Run as you feel to maintain your fitness level and always take rest days or modify your mileage if you are experiencing pain. When you rest your body, you will be able to recover faster and get back to running sooner.
Month Seven through Nine
Month seven through nine are where you increase your endurance for better performance on race day. Continue to switch shorter mileage and harder mileage to every other week and try not to fear the long mileage days.
In this phase, try out runs that increase speed gradually and taper off at the end of your run. It will help teach your body to have a boost mode when you need it to increase your speed during a race.
Rest 6 mi. 6-8 mi. 5-6 mi. Rest 6-7 mi. 9-12 mi.
You are more than capable of achieving. Give yourself time and the mental space to overcome the obstacle of longer mileage and keep running strong.
Month Ten through Twelve
Month ten through twelve are all about the mileage and adequately preparing your body to manage the hard miles of running a full marathon. The weeks leading up to race day are crucial for your body to have the endurance and strength it needs to power through to the finish. Breaking it down to the weeks leading up to your big day, here is an outline for what you should be running.
Rest 6 mi. 9 mi. 6 mi. Rest 10 mi. Cross Train
Rest 6 mi. 9 mi. 6 mi. Rest 12 mi. Cross Train

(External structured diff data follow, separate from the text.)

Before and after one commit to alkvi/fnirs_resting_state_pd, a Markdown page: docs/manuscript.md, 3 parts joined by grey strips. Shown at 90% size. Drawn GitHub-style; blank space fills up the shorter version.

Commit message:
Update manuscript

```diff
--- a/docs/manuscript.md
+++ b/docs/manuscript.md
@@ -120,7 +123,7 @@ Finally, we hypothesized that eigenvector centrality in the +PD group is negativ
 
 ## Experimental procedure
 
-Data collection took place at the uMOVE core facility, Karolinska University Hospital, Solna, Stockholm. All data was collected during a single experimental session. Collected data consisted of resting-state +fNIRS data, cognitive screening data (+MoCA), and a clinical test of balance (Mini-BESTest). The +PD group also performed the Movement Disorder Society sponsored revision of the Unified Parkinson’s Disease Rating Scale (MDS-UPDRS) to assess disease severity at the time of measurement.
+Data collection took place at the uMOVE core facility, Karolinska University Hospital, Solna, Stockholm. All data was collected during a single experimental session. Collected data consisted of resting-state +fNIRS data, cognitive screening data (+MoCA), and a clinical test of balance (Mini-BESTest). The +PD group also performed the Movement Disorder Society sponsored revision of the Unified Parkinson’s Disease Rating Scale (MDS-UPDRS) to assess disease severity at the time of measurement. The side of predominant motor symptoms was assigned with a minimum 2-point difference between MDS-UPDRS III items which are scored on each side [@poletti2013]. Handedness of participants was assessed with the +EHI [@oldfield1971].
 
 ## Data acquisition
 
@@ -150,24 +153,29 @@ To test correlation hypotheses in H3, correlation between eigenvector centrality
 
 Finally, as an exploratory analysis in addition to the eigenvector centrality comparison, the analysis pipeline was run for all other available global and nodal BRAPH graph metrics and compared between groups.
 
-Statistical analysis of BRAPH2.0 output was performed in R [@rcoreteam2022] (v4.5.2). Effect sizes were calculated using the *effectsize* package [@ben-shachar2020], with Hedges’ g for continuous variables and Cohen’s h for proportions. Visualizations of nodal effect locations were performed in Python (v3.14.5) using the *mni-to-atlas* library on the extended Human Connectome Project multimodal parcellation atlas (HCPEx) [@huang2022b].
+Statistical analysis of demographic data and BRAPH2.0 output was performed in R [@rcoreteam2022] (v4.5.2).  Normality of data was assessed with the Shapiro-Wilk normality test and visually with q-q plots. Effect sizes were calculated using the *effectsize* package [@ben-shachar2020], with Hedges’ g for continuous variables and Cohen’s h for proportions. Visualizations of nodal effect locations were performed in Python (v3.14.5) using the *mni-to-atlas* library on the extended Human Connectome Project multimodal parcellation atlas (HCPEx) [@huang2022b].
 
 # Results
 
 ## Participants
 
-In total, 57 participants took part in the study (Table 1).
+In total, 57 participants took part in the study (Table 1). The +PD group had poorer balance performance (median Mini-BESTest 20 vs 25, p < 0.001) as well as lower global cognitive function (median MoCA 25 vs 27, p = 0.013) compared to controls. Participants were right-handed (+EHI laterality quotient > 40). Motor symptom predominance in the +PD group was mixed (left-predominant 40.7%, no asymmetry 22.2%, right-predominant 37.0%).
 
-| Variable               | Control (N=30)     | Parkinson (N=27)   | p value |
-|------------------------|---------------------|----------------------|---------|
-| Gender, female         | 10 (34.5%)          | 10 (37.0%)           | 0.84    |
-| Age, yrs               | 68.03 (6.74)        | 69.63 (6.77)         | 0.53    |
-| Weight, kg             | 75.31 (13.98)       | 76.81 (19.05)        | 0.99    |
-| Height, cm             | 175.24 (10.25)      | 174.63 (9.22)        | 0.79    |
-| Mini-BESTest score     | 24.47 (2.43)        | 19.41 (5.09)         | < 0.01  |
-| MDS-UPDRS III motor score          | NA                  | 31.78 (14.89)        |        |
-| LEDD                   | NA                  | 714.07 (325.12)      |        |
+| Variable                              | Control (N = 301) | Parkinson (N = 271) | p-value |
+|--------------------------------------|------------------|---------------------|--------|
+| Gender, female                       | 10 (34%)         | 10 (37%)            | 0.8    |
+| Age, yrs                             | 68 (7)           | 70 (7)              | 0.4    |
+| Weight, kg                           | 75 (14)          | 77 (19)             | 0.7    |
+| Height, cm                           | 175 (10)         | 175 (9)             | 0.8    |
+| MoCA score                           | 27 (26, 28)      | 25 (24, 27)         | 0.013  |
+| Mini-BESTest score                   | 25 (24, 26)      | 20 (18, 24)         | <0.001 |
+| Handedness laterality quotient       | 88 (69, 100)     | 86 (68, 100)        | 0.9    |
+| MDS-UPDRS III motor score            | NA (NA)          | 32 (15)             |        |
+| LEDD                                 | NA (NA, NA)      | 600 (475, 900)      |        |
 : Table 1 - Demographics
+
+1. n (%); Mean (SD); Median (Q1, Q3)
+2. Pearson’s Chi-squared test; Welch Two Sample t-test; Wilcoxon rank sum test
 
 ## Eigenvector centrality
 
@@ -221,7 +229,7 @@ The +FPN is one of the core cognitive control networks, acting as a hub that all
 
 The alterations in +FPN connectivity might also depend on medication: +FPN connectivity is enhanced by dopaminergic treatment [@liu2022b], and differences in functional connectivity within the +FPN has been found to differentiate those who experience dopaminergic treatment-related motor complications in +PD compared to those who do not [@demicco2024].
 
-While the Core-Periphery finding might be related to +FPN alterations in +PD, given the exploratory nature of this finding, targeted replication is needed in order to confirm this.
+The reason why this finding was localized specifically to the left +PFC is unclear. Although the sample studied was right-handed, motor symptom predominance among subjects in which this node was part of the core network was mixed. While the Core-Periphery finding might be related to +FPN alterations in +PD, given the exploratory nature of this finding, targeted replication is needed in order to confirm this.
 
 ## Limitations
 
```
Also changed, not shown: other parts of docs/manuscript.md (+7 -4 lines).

Rest 5 mi. 5-6 mi. 5-6 mi. Rest 14 mi. Cross Train
Rest 6 mi. 9 mi. 5-6 mi. Rest 15 mi. Cross Train
Rest 6 mi. 6-8 mi. 5-6 mi. Rest 12 mi. Cross Train
Rest 5 mi. 6-8mi. 5-6mi. Rest 16 mi. Cross Train
Rest 6 mi. 6-8mi. 5-6mi. Rest 17 mi. Cross Train
Rest 6 mi. 6-8mi. 5-6mi. Rest 19 mi. Cross Train
Rest 6 mi. 6-8mi. 5-6mi. Rest 20 mi. Cross Train
Rest 6 mi. 6-8 mi. 10 mi. Rest 12 mi. Cross Train
Rest 5 mi. 6-8 mi. 8 mi. Rest 4 mi. Cross Train
Week 12-Race Week:
Rest 3 mi. 4 mi. 2 mi. Rest Rest Marathon 26.2 mi
Training is about balance, strength, and building up your mileage to achieve a marathon in one year. There are several different approaches to training for a marathon, but this schedule eases you into mileage and helps you build a solid foundation for stronger running and better performance.